Deletion of the deISGylating enzyme USP18 enhances tumour cell antigenicity and radiosensitivity
Pinto-Fernandez A., Salio M., Partridge T., Chen J., Vere G., Greenwood H., Olie CS., Damianou A., Scott HC., Pegg HJ., Chiarenza A., Díaz-Saez L., Smith P., Gonzalez-Lopez C., Patel B., Anderton E., Jones N., Hammonds TR., Huber K., Muschel R., Borrow P., Cerundolo V., Kessler BM.

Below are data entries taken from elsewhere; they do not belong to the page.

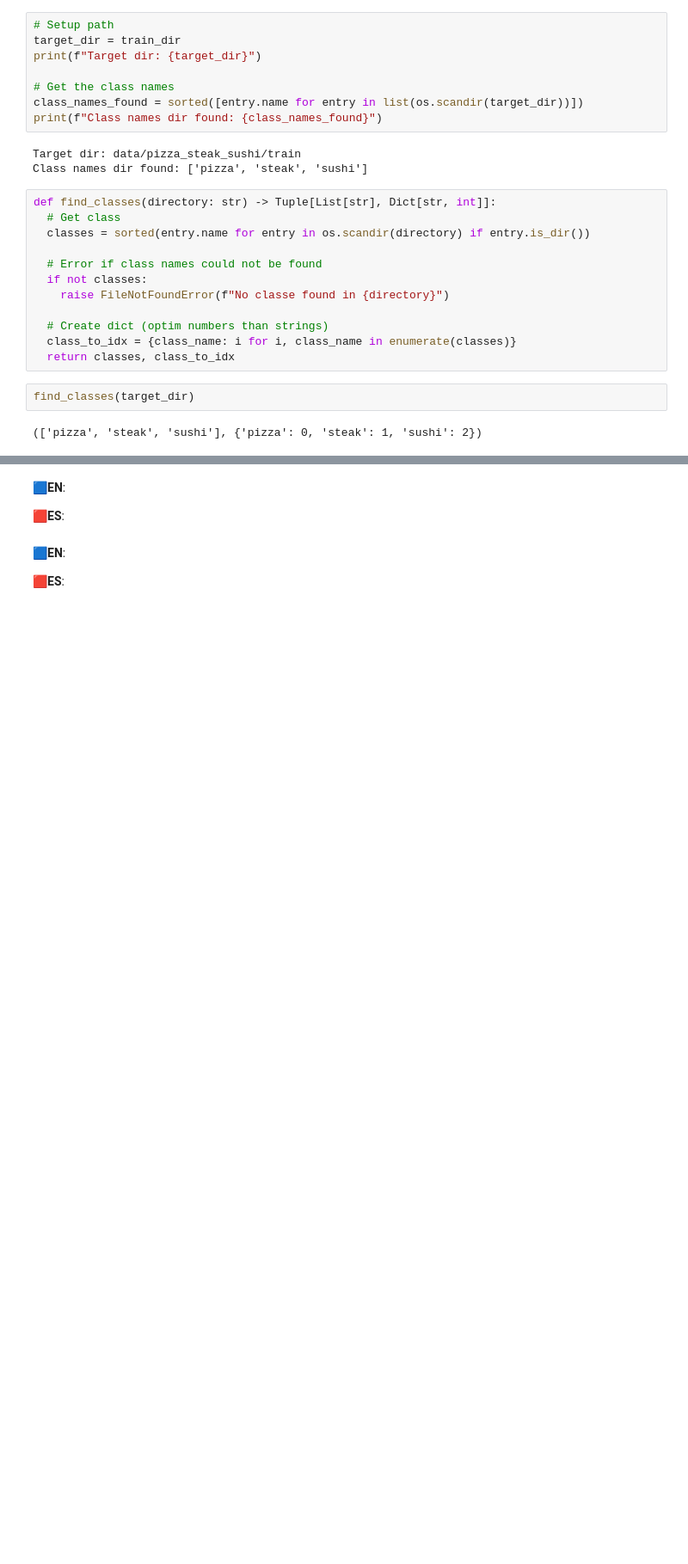
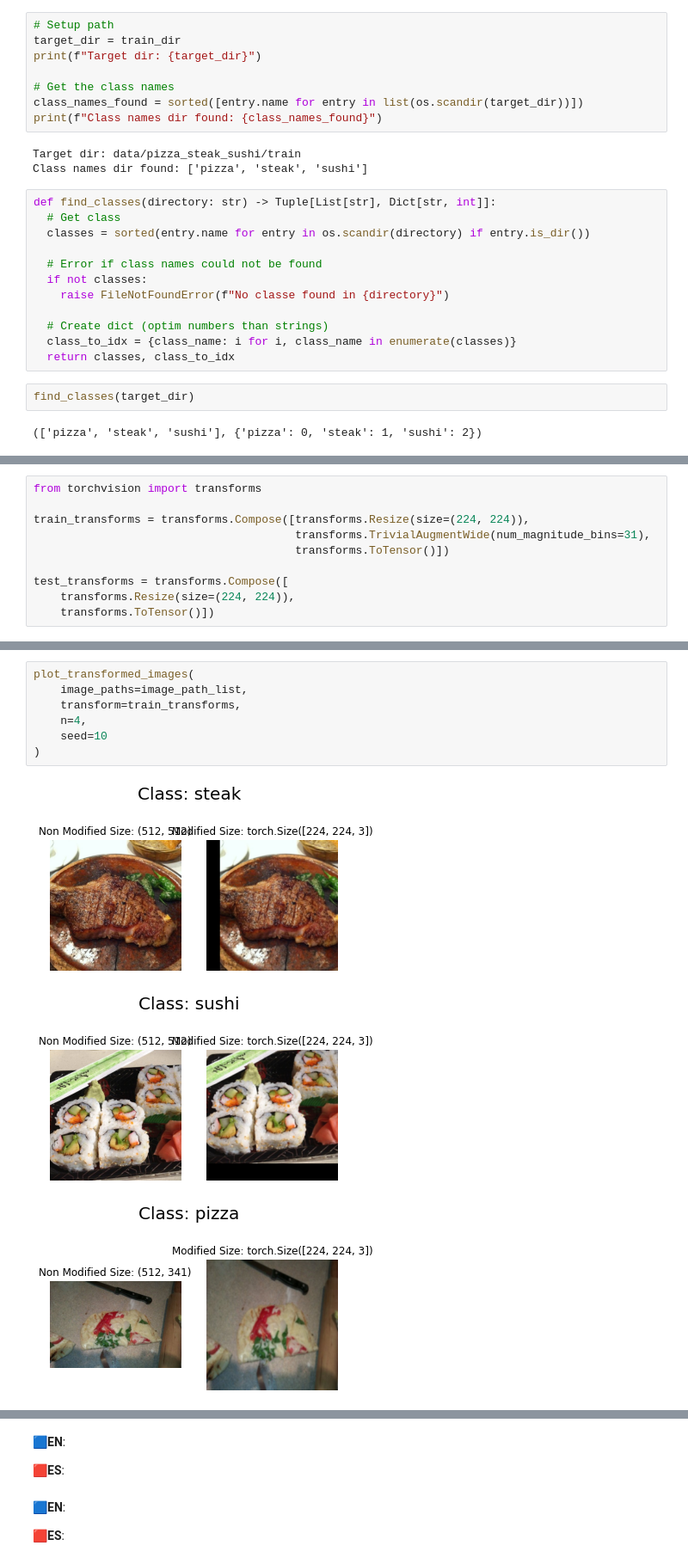
Before and after one commit to fxop0218/Tutorial-PyTorchForBeginners, a Jupyter notebook: 05_custom_dataset_pytorch_beginners.ipynb, the cells around one changed output, grey strips where cells are left out. Shown at 86% size. Saved outputs shown, nothing was run; the diff lists cells and outputs as text; blank space fills up the shorter version.

```diff
--- a/05_custom_dataset_pytorch_beginners.ipynb
+++ b/05_custom_dataset_pytorch_beginners.ipynb
@@ -418,0 +619,10 @@ find_classes(target_dir)
+# %%
+from torchvision import transforms
+
+train_transforms = transforms.Compose([transforms.Resize(size=(224, 224)),
+                                       transforms.TrivialAugmentWide(num_magnitude_bins=31),
+                                       transforms.ToTensor()])
+
+test_transforms = transforms.Compose([
+    transforms.Resize(size=(224, 224)),
+    transforms.ToTensor()])
@@ -418,0 +639,11 @@ find_classes(target_dir)
+# %%
+plot_transformed_images(
+    image_paths=image_path_list,
+    transform=train_transforms,
+    n=4,
+    seed=10
+)
+# %% [output]
+[figure, added]
+[figure, added]
+[figure, added]
```
Also changed, not shown: parts of 31 cells of this notebook.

Abstract Background Interferon (IFN) signalling pathways, a key element of the innate immune response, contribute to resistance to conventional chemotherapy, radiotherapy, and immunotherapy, and are often deregulated in cancer. The deubiquitylating enzyme USP18 is a major negative regulator of the IFN signalling cascade and is the predominant human protease that cleaves ISG15, a ubiquitin-like protein tightly regulated in the context of innate immunity, from its modified substrate proteins in vivo. Methods In this study, using advanced proteomic techniques, we have significantly expanded the USP18-dependent ISGylome and proteome in a chronic myeloid leukaemia (CML)-derived cell line. USP18-dependent effects were explored further in CML and colorectal carcinoma cellular models. Results Novel ISGylation targets were characterised that modulate the sensing of innate ligands, antigen presentation and secretion of cytokines. Consequently, CML USP18-deficient cells are more antigenic, driving increased activation of cytotoxic T lymphocytes (CTLs) and are more susceptible to irradiation. Conclusions Our results provide strong evidence for USP18 in regulating antigenicity and radiosensitivity, highlighting its potential as a cancer target.